*Directions*
Repeat the data exactly. Pictures stay out.

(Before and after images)

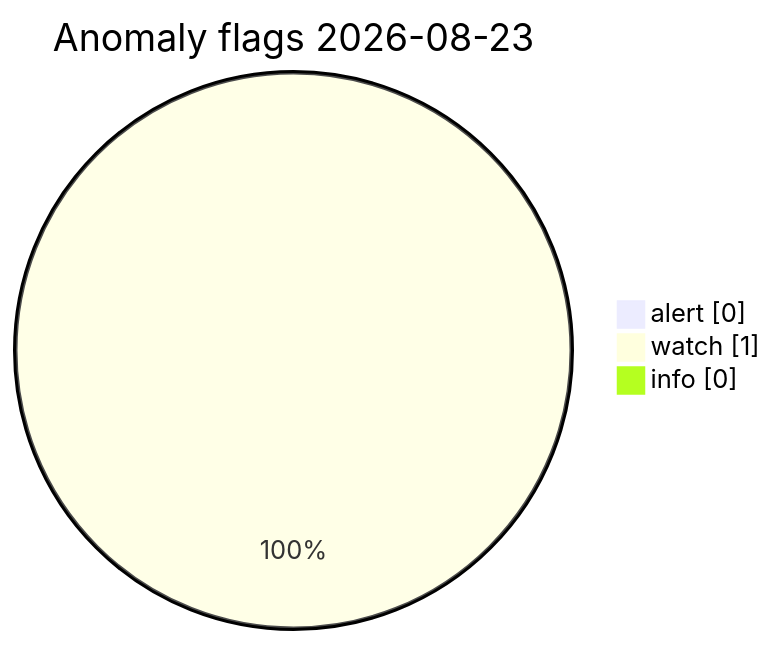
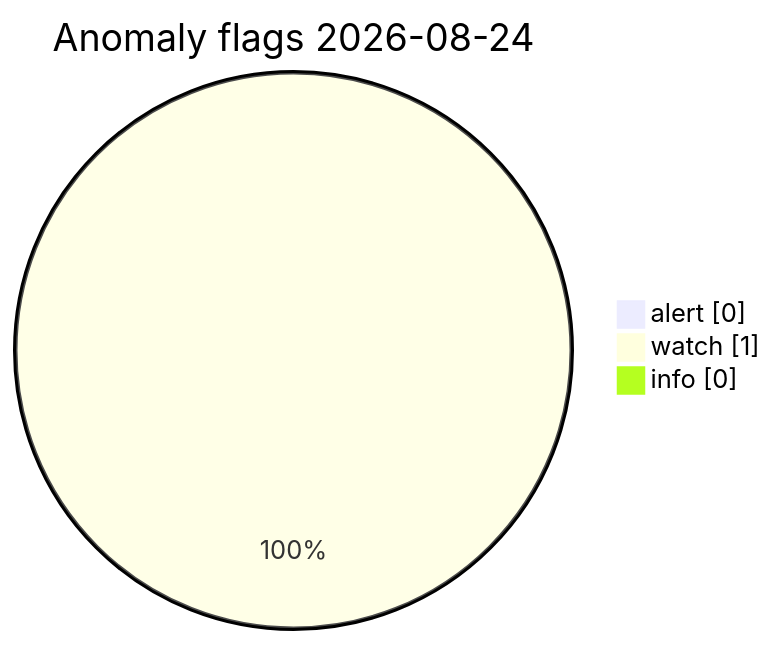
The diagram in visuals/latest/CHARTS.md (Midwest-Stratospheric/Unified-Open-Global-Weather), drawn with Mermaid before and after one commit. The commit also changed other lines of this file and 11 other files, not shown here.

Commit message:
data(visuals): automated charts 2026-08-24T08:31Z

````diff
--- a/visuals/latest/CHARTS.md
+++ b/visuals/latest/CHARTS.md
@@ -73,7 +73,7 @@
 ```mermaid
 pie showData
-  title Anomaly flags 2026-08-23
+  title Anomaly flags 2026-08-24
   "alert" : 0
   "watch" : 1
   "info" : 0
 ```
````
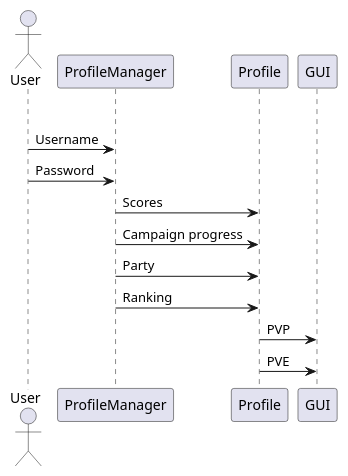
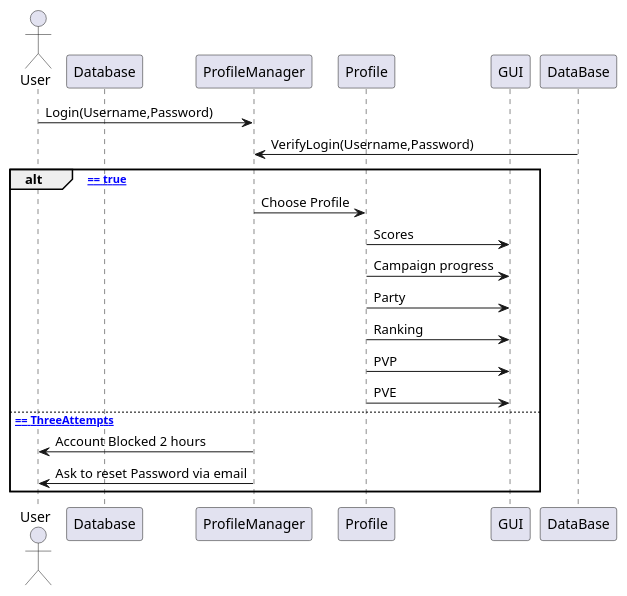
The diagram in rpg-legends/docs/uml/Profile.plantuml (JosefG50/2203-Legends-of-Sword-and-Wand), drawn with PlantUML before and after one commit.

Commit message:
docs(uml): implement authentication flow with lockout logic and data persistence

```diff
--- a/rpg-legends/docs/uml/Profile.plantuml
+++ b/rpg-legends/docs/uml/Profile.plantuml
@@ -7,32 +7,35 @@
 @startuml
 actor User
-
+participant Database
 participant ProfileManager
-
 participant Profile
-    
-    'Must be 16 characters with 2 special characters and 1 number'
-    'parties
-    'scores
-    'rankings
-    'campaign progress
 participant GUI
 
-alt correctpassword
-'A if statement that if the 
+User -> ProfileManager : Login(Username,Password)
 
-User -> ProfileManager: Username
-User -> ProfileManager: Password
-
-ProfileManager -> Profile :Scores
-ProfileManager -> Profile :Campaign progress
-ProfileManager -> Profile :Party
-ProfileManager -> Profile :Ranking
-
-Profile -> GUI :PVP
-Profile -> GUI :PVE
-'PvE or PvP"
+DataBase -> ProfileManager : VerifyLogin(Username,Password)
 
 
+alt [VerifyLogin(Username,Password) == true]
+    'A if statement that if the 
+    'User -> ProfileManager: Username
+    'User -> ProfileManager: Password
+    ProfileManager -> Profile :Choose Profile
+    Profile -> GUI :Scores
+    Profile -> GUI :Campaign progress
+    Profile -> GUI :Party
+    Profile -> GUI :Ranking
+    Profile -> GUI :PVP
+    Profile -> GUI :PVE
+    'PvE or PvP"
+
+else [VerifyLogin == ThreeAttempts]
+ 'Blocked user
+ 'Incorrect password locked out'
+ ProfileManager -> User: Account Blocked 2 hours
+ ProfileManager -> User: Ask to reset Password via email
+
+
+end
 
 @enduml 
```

*Expected output*
The diagram in visuals/latest/CHARTS.md (Midwest-Stratospheric/Unified-Open-Global-Weather), drawn with Mermaid before and after one commit. The commit also changed other lines of this file and 11 other files, not shown here.

Commit message:
data(visuals): automated charts 2026-08-24T08:31Z

````diff
--- a/visuals/latest/CHARTS.md
+++ b/visuals/latest/CHARTS.md
@@ -73,7 +73,7 @@
 ```mermaid
 pie showData
-  title Anomaly flags 2026-08-23
+  title Anomaly flags 2026-08-24
   "alert" : 0
   "watch" : 1
   "info" : 0
 ```
````
The diagram in rpg-legends/docs/uml/Profile.plantuml (JosefG50/2203-Legends-of-Sword-and-Wand), drawn with PlantUML before and after one commit.

Commit message:
docs(uml): implement authentication flow with lockout logic and data persistence

```diff
--- a/rpg-legends/docs/uml/Profile.plantuml
+++ b/rpg-legends/docs/uml/Profile.plantuml
@@ -7,32 +7,35 @@
 @startuml
 actor User
-
+participant Database
 participant ProfileManager
-
 participant Profile
-    
-    'Must be 16 characters with 2 special characters and 1 number'
-    'parties
-    'scores
-    'rankings
-    'campaign progress
 participant GUI
 
-alt correctpassword
-'A if statement that if the 
+User -> ProfileManager : Login(Username,Password)
 
-User -> ProfileManager: Username
-User -> ProfileManager: Password
-
-ProfileManager -> Profile :Scores
-ProfileManager -> Profile :Campaign progress
-ProfileManager -> Profile :Party
-ProfileManager -> Profile :Ranking
-
-Profile -> GUI :PVP
-Profile -> GUI :PVE
-'PvE or PvP"
+DataBase -> ProfileManager : VerifyLogin(Username,Password)
 
 
+alt [VerifyLogin(Username,Password) == true]
+    'A if statement that if the 
+    'User -> ProfileManager: Username
+    'User -> ProfileManager: Password
+    ProfileManager -> Profile :Choose Profile
+    Profile -> GUI :Scores
+    Profile -> GUI :Campaign progress
+    Profile -> GUI :Party
+    Profile -> GUI :Ranking
+    Profile -> GUI :PVP
+    Profile -> GUI :PVE
+    'PvE or PvP"
+
+else [VerifyLogin == ThreeAttempts]
+ 'Blocked user
+ 'Incorrect password locked out'
+ ProfileManager -> User: Account Blocked 2 hours
+ ProfileManager -> User: Ask to reset Password via email
+
+
+end
 
 @enduml 
```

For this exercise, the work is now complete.